Using the listing that follows, return every line with the word "auto".
::::
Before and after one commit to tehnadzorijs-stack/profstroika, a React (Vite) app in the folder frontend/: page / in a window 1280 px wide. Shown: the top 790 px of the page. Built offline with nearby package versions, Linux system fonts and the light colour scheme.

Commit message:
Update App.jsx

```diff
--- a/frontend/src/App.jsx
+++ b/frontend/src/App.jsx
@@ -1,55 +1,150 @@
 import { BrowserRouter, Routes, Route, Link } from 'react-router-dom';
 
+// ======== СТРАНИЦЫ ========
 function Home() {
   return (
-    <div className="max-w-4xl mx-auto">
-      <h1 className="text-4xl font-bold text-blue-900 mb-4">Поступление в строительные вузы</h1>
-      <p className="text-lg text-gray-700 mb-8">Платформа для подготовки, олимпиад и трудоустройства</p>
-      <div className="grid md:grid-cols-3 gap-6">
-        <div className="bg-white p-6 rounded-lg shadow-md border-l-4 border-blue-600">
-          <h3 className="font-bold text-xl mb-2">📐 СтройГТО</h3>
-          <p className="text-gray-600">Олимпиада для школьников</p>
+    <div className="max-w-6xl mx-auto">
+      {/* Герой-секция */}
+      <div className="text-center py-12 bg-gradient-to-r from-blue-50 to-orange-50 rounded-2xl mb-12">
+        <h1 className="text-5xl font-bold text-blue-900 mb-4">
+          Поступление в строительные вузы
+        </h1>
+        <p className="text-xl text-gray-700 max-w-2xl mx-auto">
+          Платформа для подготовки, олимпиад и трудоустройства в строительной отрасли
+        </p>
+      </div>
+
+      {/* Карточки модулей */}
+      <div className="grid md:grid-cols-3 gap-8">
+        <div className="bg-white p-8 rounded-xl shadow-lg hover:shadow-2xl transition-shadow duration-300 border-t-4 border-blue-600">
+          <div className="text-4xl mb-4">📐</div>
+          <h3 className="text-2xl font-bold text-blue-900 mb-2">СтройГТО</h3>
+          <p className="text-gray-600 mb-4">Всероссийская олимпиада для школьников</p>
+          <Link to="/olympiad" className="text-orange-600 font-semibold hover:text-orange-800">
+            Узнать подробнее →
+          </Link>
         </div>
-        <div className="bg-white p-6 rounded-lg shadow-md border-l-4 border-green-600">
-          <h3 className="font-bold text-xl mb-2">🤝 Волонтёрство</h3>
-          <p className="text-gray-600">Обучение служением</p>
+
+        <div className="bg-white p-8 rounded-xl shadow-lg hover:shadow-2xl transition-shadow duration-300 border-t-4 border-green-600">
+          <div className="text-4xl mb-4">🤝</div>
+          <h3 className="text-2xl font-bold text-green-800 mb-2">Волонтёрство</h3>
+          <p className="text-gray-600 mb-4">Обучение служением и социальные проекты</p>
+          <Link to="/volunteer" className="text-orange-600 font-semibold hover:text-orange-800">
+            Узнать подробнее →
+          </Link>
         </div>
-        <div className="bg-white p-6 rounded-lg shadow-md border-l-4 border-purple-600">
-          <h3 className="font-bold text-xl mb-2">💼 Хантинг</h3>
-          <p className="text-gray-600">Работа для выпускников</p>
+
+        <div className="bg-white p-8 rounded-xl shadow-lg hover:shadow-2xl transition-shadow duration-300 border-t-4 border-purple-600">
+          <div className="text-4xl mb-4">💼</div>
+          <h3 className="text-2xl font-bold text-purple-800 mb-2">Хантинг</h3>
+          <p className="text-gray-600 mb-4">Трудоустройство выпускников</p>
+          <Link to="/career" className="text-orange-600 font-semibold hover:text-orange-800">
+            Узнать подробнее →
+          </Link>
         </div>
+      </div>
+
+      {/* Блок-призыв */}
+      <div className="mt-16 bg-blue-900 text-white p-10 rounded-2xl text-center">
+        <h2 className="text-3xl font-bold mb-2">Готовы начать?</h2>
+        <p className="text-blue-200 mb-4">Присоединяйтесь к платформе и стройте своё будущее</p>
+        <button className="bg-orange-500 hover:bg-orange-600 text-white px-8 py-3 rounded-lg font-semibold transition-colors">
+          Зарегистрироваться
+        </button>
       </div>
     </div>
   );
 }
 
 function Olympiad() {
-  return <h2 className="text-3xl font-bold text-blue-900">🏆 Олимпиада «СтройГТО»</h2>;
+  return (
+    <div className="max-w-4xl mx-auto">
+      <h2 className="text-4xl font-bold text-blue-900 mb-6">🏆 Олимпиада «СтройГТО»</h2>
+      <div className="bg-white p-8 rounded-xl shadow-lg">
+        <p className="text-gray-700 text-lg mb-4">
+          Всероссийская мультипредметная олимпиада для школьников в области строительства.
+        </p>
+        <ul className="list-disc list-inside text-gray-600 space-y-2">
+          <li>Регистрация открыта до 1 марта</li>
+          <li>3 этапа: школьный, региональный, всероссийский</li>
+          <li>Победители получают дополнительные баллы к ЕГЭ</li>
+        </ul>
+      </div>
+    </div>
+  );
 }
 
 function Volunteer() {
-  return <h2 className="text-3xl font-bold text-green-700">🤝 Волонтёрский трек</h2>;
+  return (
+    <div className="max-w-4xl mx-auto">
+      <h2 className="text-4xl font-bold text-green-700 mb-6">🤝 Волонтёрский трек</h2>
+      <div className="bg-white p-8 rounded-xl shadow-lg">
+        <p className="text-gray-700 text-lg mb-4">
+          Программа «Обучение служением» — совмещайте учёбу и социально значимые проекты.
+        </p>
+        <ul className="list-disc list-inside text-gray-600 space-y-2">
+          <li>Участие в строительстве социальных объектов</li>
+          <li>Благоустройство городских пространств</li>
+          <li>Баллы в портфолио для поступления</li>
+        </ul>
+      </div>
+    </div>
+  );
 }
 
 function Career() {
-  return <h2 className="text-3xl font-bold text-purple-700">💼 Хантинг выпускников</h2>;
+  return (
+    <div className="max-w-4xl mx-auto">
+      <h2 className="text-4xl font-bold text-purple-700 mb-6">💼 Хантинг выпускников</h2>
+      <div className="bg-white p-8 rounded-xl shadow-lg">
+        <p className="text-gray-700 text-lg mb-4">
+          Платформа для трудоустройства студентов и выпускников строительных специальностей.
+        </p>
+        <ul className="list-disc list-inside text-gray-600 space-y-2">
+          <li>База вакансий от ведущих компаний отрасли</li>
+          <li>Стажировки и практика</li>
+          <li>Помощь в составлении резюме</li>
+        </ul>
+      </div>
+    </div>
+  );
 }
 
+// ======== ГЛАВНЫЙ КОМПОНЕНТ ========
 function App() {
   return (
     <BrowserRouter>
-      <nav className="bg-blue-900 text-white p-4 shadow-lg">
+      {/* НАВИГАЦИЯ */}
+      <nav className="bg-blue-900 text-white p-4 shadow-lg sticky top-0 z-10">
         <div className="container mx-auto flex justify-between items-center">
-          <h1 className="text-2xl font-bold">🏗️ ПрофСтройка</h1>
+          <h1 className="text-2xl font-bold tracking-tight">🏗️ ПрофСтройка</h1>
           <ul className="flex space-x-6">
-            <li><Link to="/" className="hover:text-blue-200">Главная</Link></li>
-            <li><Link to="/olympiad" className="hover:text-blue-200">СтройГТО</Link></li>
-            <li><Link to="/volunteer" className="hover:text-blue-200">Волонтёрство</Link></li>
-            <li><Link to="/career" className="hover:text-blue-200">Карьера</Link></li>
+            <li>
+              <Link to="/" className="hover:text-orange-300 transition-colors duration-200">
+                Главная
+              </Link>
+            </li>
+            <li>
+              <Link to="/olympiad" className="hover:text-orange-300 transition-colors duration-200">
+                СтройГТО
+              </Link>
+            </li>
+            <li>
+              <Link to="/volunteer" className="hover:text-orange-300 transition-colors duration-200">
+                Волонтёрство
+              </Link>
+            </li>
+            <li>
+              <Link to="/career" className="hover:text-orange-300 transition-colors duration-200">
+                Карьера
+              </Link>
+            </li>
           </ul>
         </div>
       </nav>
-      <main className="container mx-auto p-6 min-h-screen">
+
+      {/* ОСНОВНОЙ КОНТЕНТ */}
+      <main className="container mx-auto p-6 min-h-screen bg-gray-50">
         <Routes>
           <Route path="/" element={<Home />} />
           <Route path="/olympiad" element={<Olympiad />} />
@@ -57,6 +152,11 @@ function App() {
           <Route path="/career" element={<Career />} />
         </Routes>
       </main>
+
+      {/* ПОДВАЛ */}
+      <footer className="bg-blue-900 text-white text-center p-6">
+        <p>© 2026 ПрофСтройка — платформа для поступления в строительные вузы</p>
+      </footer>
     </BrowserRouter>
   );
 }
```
::::
TASK RESPONSE
-    <div className="max-w-4xl mx-auto">
+    <div className="max-w-6xl mx-auto">
+        <p className="text-xl text-gray-700 max-w-2xl mx-auto">
+    <div className="max-w-4xl mx-auto">
+    <div className="max-w-4xl mx-auto">
+    <div className="max-w-4xl mx-auto">
         <div className="container mx-auto flex justify-between items-center">
-      <main className="container mx-auto p-6 min-h-screen">
+      <main className="container mx-auto p-6 min-h-screen bg-gray-50">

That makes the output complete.